1 Reply Latest reply on Jun 23, 2021 11:56 AM by Eric Kilgore

    Abram Colby of Penfield, Ga - Reconstruction Era

    Tara Coile Newbie

      I am a native to Greene County, Ga and have recently learned of many, many things no one taught us in my 39 yrs of both life and education here. Mr. Abram Colby was our first African American Rep, part of the original 33, during reconstruction. Well of course, hell and high water, eventually when he wouldn't take bribes, the klan went after him. He lived to tell the story, miraculously, and testifies in 1871 against them. No one here ever mentioned his name here. He disappeared after fleeing to Atlanta with Monday Floyd out of Morgan, Co. Ga. I know his son continued on his work for a while. I want to find out where/what happened to his line. I am trying to find out where he is buried. I am trying to find out all I can so I can educate others about him and that time period. I do educational programming at my library and this is the perfect place, time to start showing the parts of history that have been whitewashed out.  If anyone has any information, as I don't know if he didn't want to be found after all he went through, or if something worse happened. Someone, somewhere, has to know something.

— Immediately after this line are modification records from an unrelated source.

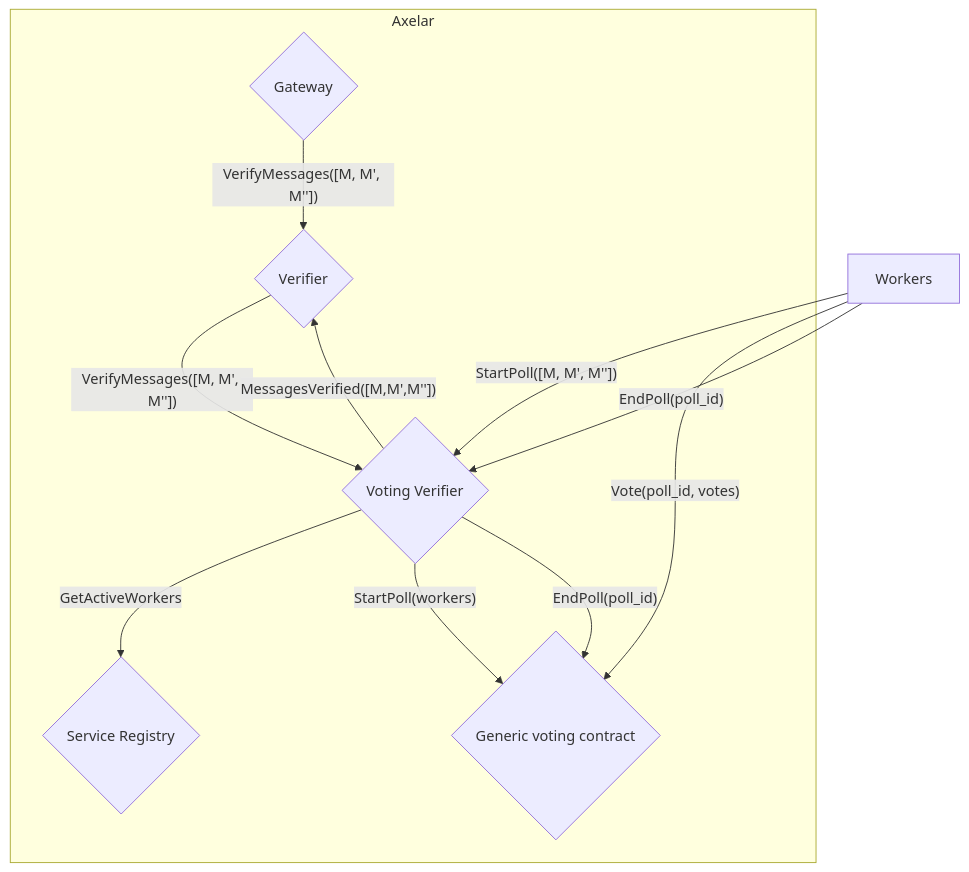
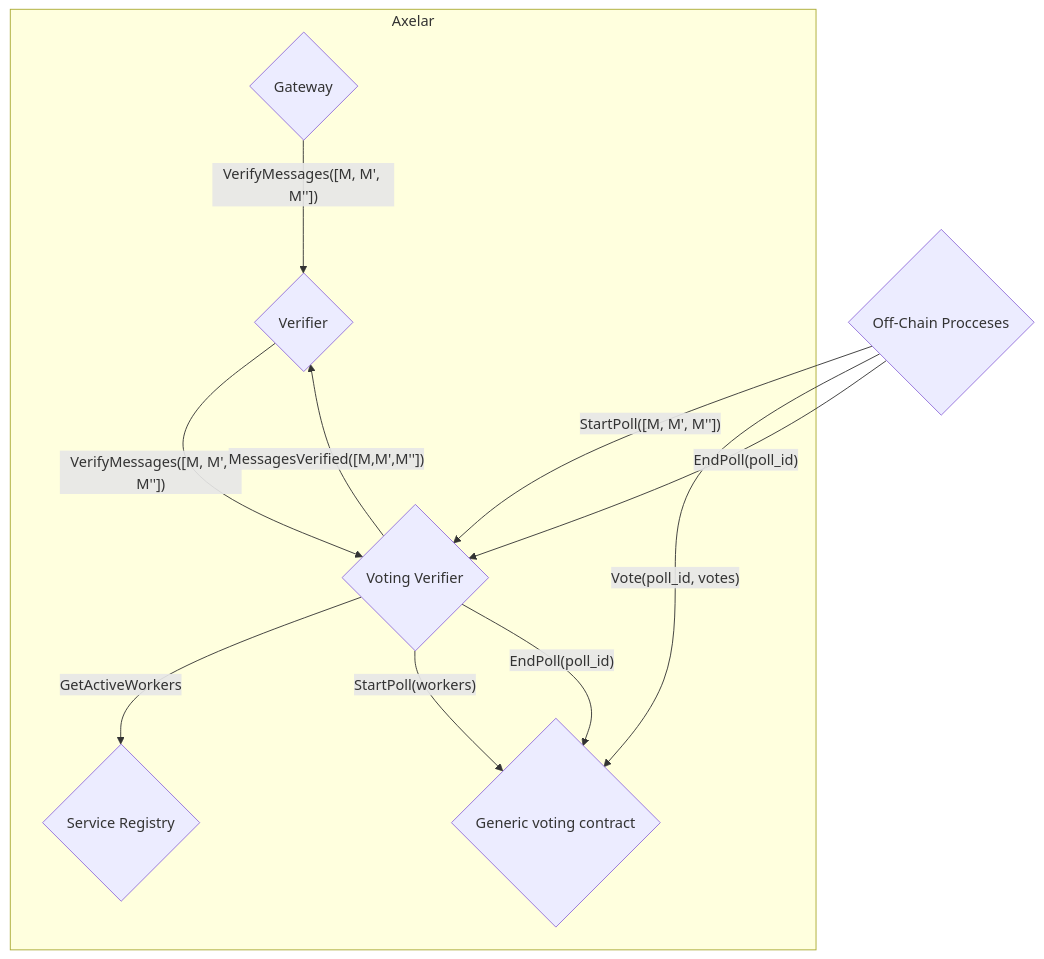
Before and after one commit to axelarnetwork/axelar-amplifier: the first of 2 diagrams in contracts/voting-verifier/README.md, drawn with Mermaid. The commit also changed other lines of this file, not shown here.

Commit message:
change workers to off-chain processes in README

````diff
--- a/contracts/voting-verifier/README.md
+++ b/contracts/voting-verifier/README.md
@@ -11,20 +11,22 @@
 ```mermaid
 flowchart TD
 subgraph Axelar
     G{"Gateway"}
     Vr{"Voting Verifier"}
     Vg{"Generic voting contract"}
     V{"Verifier"}
     R{"Service Registry"}
 end
+OC{"Off-Chain Procceses"}
+
 G--"VerifyMessages([M, M', M''])"-->V
 V--"VerifyMessages([M, M', M''])"-->Vr
-Workers --"StartPoll([M, M', M''])"-->Vr
+OC --"StartPoll([M, M', M''])"-->Vr
 Vr--"GetActiveWorkers"-->R
 Vr--"StartPoll(workers)"-->Vg
-Workers--"Vote(poll_id, votes)"-->Vg
-Workers--"EndPoll(poll_id)"-->Vr
+OC--"Vote(poll_id, votes)"-->Vg
+OC--"EndPoll(poll_id)"-->Vr
 Vr--"EndPoll(poll_id)"-->Vg
 Vr--"MessagesVerified([M,M',M''])"-->V
 
 ```
````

My goal is to honor the man, regardless of what I find, and all those others that fought bravely for their rights against terrorism in this county.

      Tara

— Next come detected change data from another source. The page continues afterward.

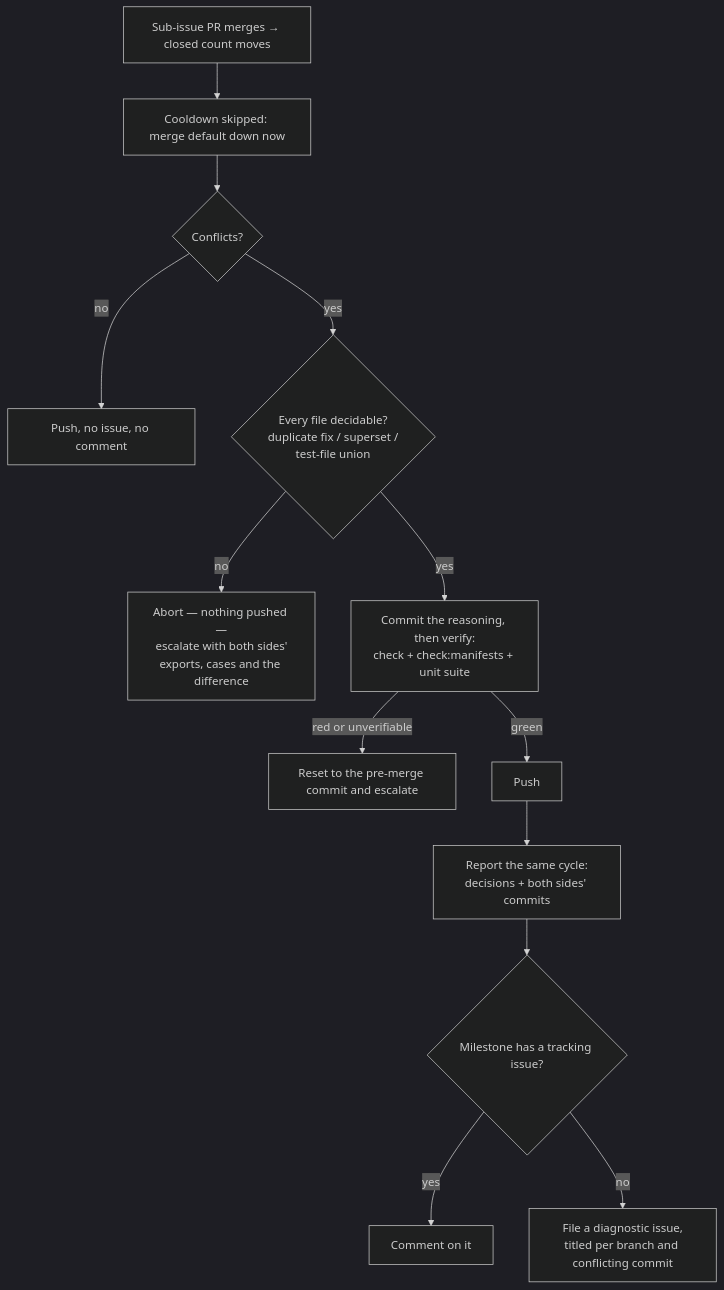
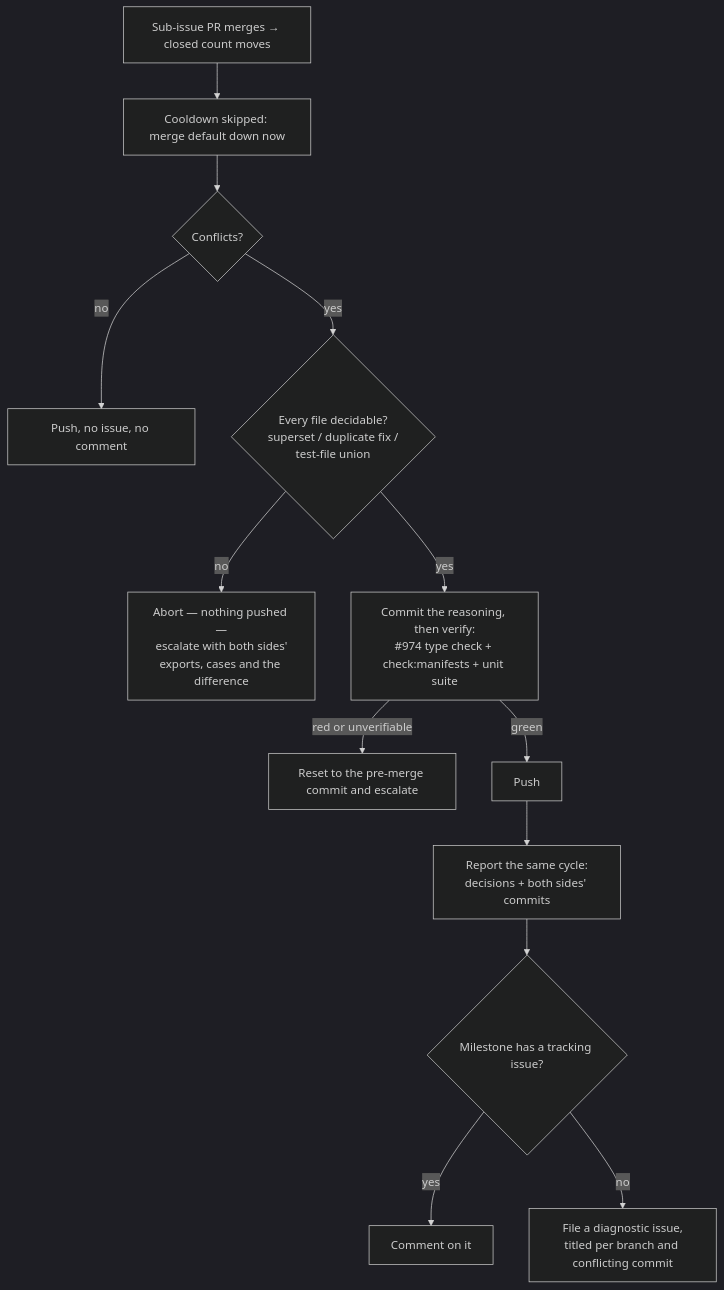
One commit to stSoftwareAU/VibeCoder changed diagram 25 of 27 in docs/INTERNALS.md. Above: the diagram before and after it, drawn with Mermaid (dark theme). The commit also changed other lines of this file and 18 other files, not shown here.

````diff
--- a/docs/INTERNALS.md
+++ b/docs/INTERNALS.md
@@ -2985,15 +2996,15 @@
 ```mermaid
 flowchart TD
     A[Sub-issue PR merges → closed count moves] --> B[Cooldown skipped: merge default down now]
     B --> C{Conflicts?}
     C -- no --> D[Push, no issue, no comment]
-    C -- yes --> T{"Every file decidable?<br/>duplicate fix / superset /<br/>test-file union"}
+    C -- yes --> T{"Every file decidable?<br/>superset / duplicate fix /<br/>test-file union"}
     T -- no --> X["Abort — nothing pushed —<br/>escalate with both sides'<br/>exports, cases and the difference"]
-    T -- yes --> V["Commit the reasoning, then verify:<br/>check + check:manifests + unit suite"]
+    T -- yes --> V["Commit the reasoning, then verify:<br/>#974 type check + check:manifests + unit suite"]
     V -- red or unverifiable --> R[Reset to the pre-merge commit and escalate]
     V -- green --> P[Push]
     P --> F["Report the same cycle:<br/>decisions + both sides' commits"]
     F --> G{Milestone has a tracking issue?}
     G -- yes --> H[Comment on it]
     G -- no --> I["File a diagnostic issue,<br/>titled per branch and conflicting commit"]
 ```
````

        • Re: Abram Colby of Penfield, Ga - Reconstruction Era
          Eric Kilgore Adventurer

          Dear Tara Coile,

           

          Thank you for posting your question on History Hub!

           

          The Federal Government does not ordinarily create or maintain birth, adoption, death, marriage or divorce records. Such records are made and kept by State and local governments rather than the National Archives. We suggest searching substitute record sources such as probate records, church records, and newspaper records that may uncover more information about Abram Colby. Unfortunately,  There's not much in the record following his testimony to Congress. 

           

          If you haven't done so already, I would check out Ancestry.com, which is a subscription-based service, but through partnerships with archives and libraries, offers free access at some locations.  Using our access, I was able to locate a family tree with an Abram Colby that matches some of the data when know about Abram's age, and residence.  Here are some screenshots of a public family tree containing some helpful information.

           

           

           

           

          Also, be aware that misspellings were/are common on hand-written documents such as  Census records.  I believe in the 1870 Census, Abram is recorded as "Abraham."  The Census records are also available on Familysearch.org which offers free memberships and access. 

           

          We hope this information is helpful.  Best of luck on your research!